    This is a tradition that requires patience. If you decide to be Jewish, you are choosing to swim in the river of history, a river that has a before, a present and a beyond. You can't rush it. It's moving at its own pace. Change happens. We here are in that river. So right now when you look for your personal message in the text, it may or may not come in the form of a complete prayer that makes sense to you from beginning to end. It may come in the form of one word that jumps out at you. Maybe the word Faith or the word Enter, who knows?

    You could distance yourself from what is happening here by saying, that language doesn't make sense to me, I don't relate to a power in the sky that has unfathomable capabilities, it seems so old fashioned. I agree that some of the traditional language of the machzor is out of synch with our sensibilities in a contemporary world. Nevertheless, I invite you tonight to ride up over that concern, and, in the teaching of Rabbi Shefa Gold, "close the back door that distances you from this experience."

    When you close the back door that lets you escape from Being Here, you silence the rational mind that is a chattering inner critic always analyzing and finding fault. Instead of feeding that part of the mind, drop deeper into a different state. Tune in to the mystery, to the unknown. Ask where is the blessing for me here? How can I open myself to it?

    The blessing that you find in these Holy Days, when you discover it, will allow you to be clearer and more centered, calmer and more compassionate. It will help you clear the blockages that limit your awareness of your own inner abundant and overflowing shofar.

    Are you ready for the blessing? You might want to sit in a receiving posture.
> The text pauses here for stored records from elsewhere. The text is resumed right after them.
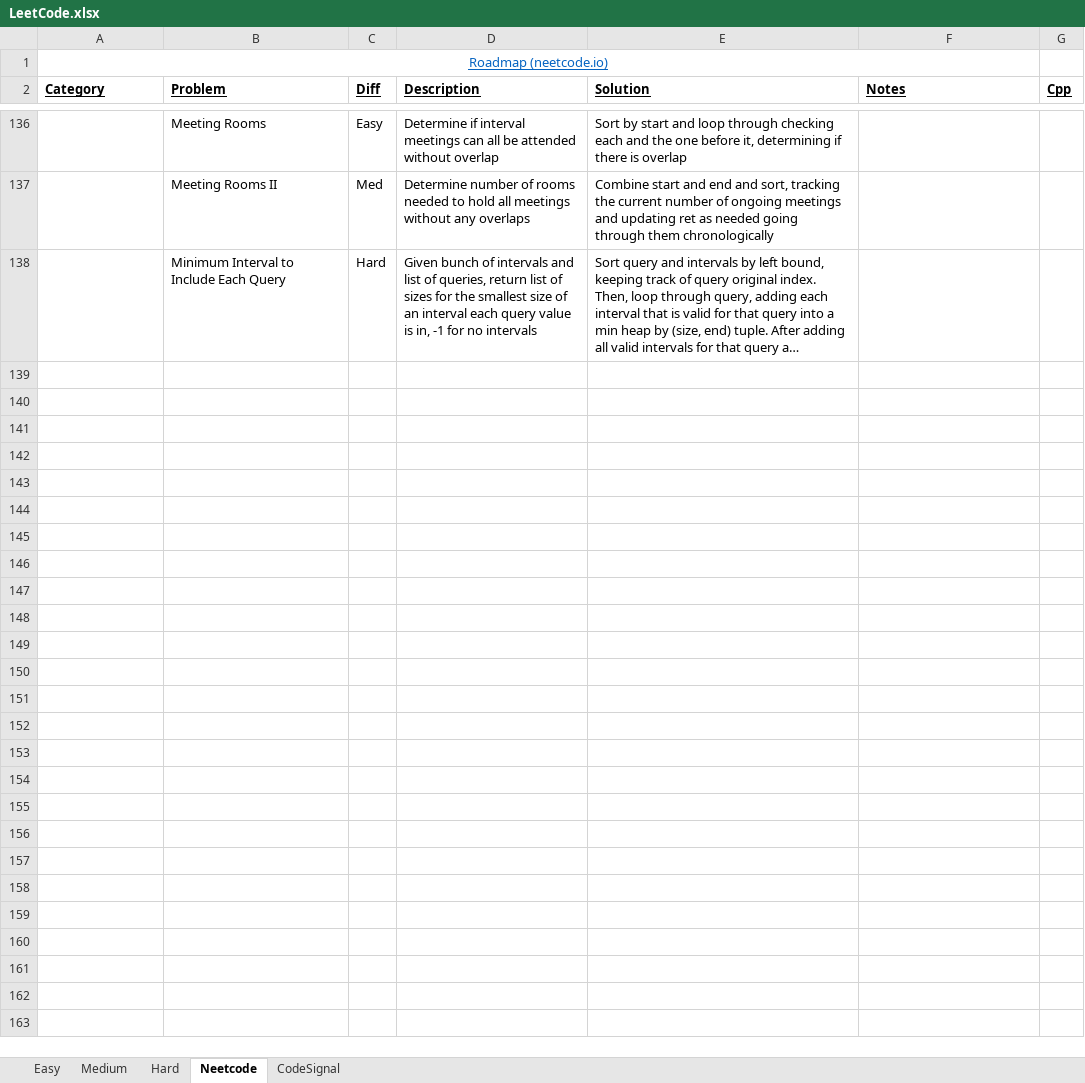
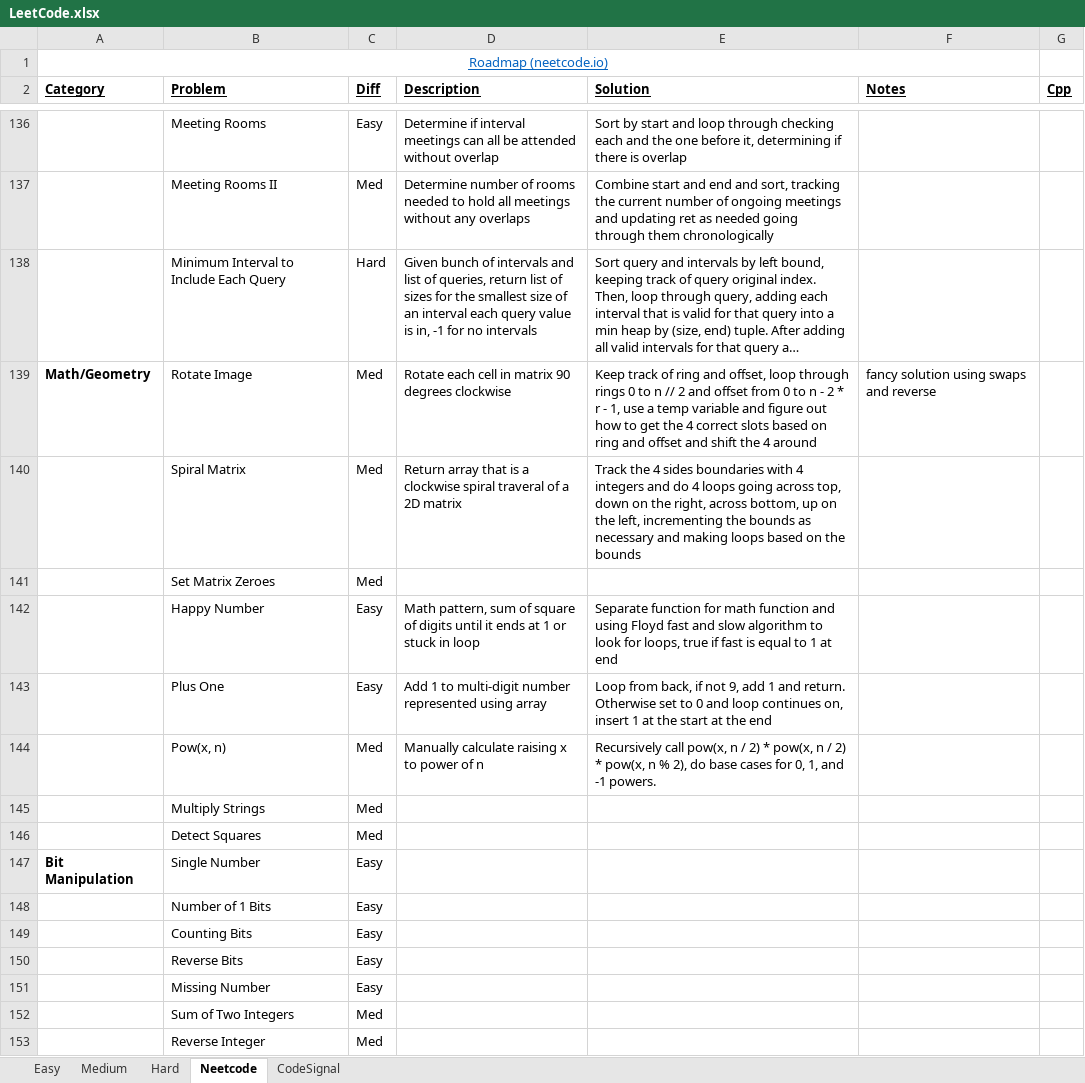
Before and after one commit to eric-zzhou/LeetcodeGrind, an Excel workbook: LeetCode.xlsx, sheet Neetcode, drawn as a sheet; only a part is shown, gaps mark what is left out; long unchanged cells end in …; values as stored, in another font and other column widths than the file's, no borders; conditional formats not drawn; the diff names each change by its address in the sheet, - before the commit and + after, or states it on an @@ line.

Commit message:
Finished happy num, plus one, pow x n

```diff
--- a/LeetCode.xlsx (sheet Neetcode)
+++ b/LeetCode.xlsx (sheet Neetcode)
+row 139: Math/Geometry | Rotate Image | Med | Rotate each cell in matrix 90 degrees clockwise | Keep track of ring and offset, loop through rings 0 to n // 2 and offset from 0 to n - 2 * r - 1, use a temp variable and figure out how to get the 4 correct slots based on ring and offset and shift the 4 around | fancy solution using swaps and reverse
+row 140:  | Spiral Matrix | Med | Return array that is a clockwise spiral traveral of a 2D matrix | Track the 4 sides boundaries with 4 integers and do 4 loops going across top, down on the right, across bottom, up on the left, incrementing the bounds as necessary and making loops based on the bounds
+row 141:  | Set Matrix Zeroes | Med
+row 142:  | Happy Number | Easy | Math pattern, sum of square of digits until it ends at 1 or stuck in loop | Separate function for math function and using Floyd fast and slow algorithm to look for loops, true if fast is equal to 1 at end
+row 143:  | Plus One | Easy | Add 1 to multi-digit number represented using array | Loop from back, if not 9, add 1 and return. Otherwise set to 0 and loop continues on, insert 1 at the start at the end
+row 144:  | Pow(x, n) | Med | Manually calculate raising x to power of n | Recursively call pow(x, n / 2) * pow(x, n / 2) * pow(x, n % 2), do base cases for 0, 1, and -1 powers.
+row 145:  | Multiply Strings | Med
+row 146:  | Detect Squares | Med
+row 147: Bit Manipulation | Single Number | Easy
+row 148:  | Number of 1 Bits | Easy
+row 149:  | Counting Bits | Easy
+row 150:  | Reverse Bits | Easy
+row 151:  | Missing Number | Easy
+row 152:  | Sum of Two Integers | Med
+row 153:  | Reverse Integer | Med
```
Also changed, not shown: 3 other files.
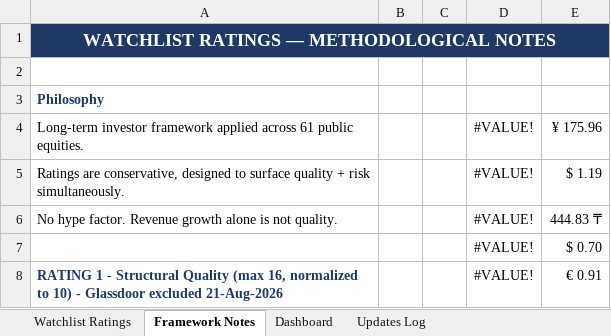
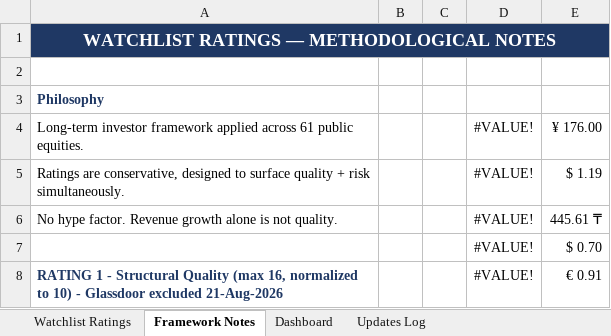
Before and after one commit to boletix/watchlist-dashboard, an Excel workbook: data/raw/watchlist_ratings.xlsx, sheet Framework Notes, drawn as a sheet; only a part is shown; values as stored, in another font and other column widths than the file's, no borders; the diff names each change by its address in the sheet, - before the commit and + after, or states it on an @@ line.

```diff
--- a/data/raw/watchlist_ratings.xlsx (sheet Framework Notes)
+++ b/data/raw/watchlist_ratings.xlsx (sheet Framework Notes)
-E4: ¥ 175.96
+E4: ¥ 176.00
-E6: 444.83 ₸
+E6: 445.61 ₸
```
Also changed, not shown: sheet Watchlist Ratings, sheet Updates Log, sheet Dashboard, hidden cells, charts or pictures.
Prepare the space to receive the blessing with deep breathing.

    (Hebrew and English Priestly Blessing)

    May God bless you and keep you.
    May God's presence shine upon you.
    May God lift you up and grant you peace.

    Love and Blessings.

    (Thanks to Rabbi Shefa Gold and Reb Zalman, as always, for their teaching of Torah.}

    :: 215-629-1995